[Structured diff data]
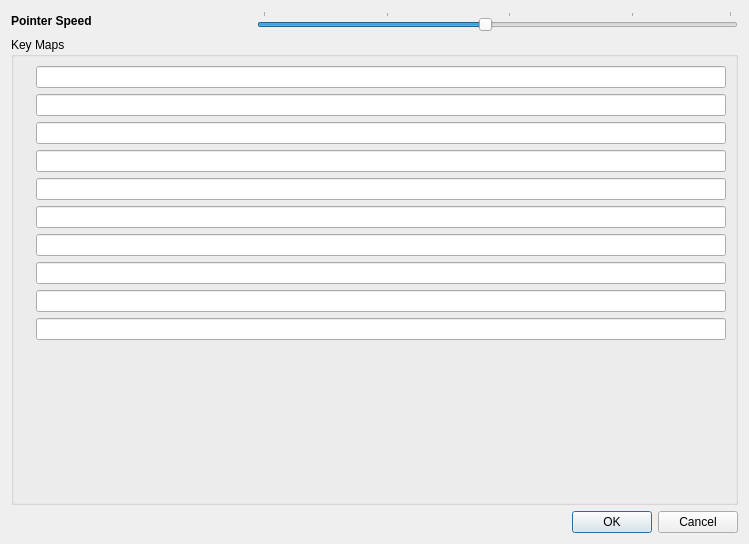
kitswas/VirtualGamePad-PC, file src/preferences.ui: the form before one commit.
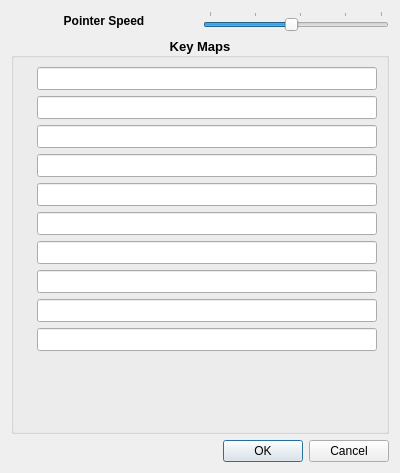
The form after the commit. Icons and pictures are not drawn.

```diff
--- a/src/preferences.ui
+++ b/src/preferences.ui
@@ -6,8 +6,8 @@
    <rect>
     <x>0</x>
     <y>0</y>
-    <width>749</width>
-    <height>544</height>
+    <width>400</width>
+    <height>473</height>
    </rect>
   </property>
   <property name="windowTitle">
@@ -32,13 +32,16 @@
        <property name="text">
         <string>Pointer Speed</string>
        </property>
+       <property name="alignment">
+        <set>Qt::AlignCenter</set>
+       </property>
       </widget>
      </item>
      <item>
       <widget class="QSlider" name="horizontalSlider">
        <property name="sizePolicy">
         <sizepolicy hsizetype="MinimumExpanding" vsizetype="Preferred">
-         <horstretch>2</horstretch>
+         <horstretch>1</horstretch>
          <verstretch>0</verstretch>
         </sizepolicy>
        </property>
@@ -72,9 +75,18 @@
        <verstretch>0</verstretch>
       </sizepolicy>
      </property>
+     <property name="font">
+      <font>
+       <pointsize>10</pointsize>
+       <bold>true</bold>
+      </font>
+     </property>
      <property name="title">
       <string>Key Maps</string>
      </property>
+     <property name="alignment">
+      <set>Qt::AlignCenter</set>
+     </property>
      <layout class="QFormLayout" name="formLayout">
       <item row="0" column="0">
        <widget class="QLabel" name="xbutton">
@@ -93,6 +105,7 @@
         </property>
         <property name="font">
          <font>
+          <pointsize>10</pointsize>
           <bold>true</bold>
          </font>
         </property>
@@ -118,6 +131,7 @@
         </property>
         <property name="font">
          <font>
+          <pointsize>10</pointsize>
           <bold>true</bold>
          </font>
         </property>
@@ -143,6 +157,7 @@
         </property>
         <property name="font">
          <font>
+          <pointsize>10</pointsize>
           <bold>true</bold>
          </font>
         </property>
@@ -168,6 +183,7 @@
         </property>
         <property name="font">
          <font>
+          <pointsize>10</pointsize>
           <bold>true</bold>
          </font>
         </property>
@@ -193,6 +209,7 @@
         </property>
         <property name="font">
          <font>
+          <pointsize>10</pointsize>
           <bold>true</bold>
          </font>
         </property>
@@ -218,6 +235,7 @@
         </property>
         <property name="font">
          <font>
+          <pointsize>10</pointsize>
           <bold>true</bold>
          </font>
         </property>
@@ -243,6 +261,7 @@
         </property>
         <property name="font">
          <font>
+          <pointsize>10</pointsize>
           <bold>true</bold>
          </font>
         </property>
@@ -268,6 +287,7 @@
         </property>
         <property name="font">
          <font>
+          <pointsize>10</pointsize>
           <bold>true</bold>
          </font>
         </property>
@@ -293,6 +313,7 @@
         </property>
         <property name="font">
          <font>
+          <pointsize>10</pointsize>
           <bold>true</bold>
          </font>
         </property>
@@ -318,6 +339,7 @@
         </property>
         <property name="font">
          <font>
+          <pointsize>10</pointsize>
           <bold>true</bold>
          </font>
         </property>
```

» **Aim of the task**
In the data above, which lines have "preferences"? Report each of them.

» **Solution to the exercise**
kitswas/VirtualGamePad-PC, file src/preferences.ui: the form before one commit.
--- a/src/preferences.ui
+++ b/src/preferences.ui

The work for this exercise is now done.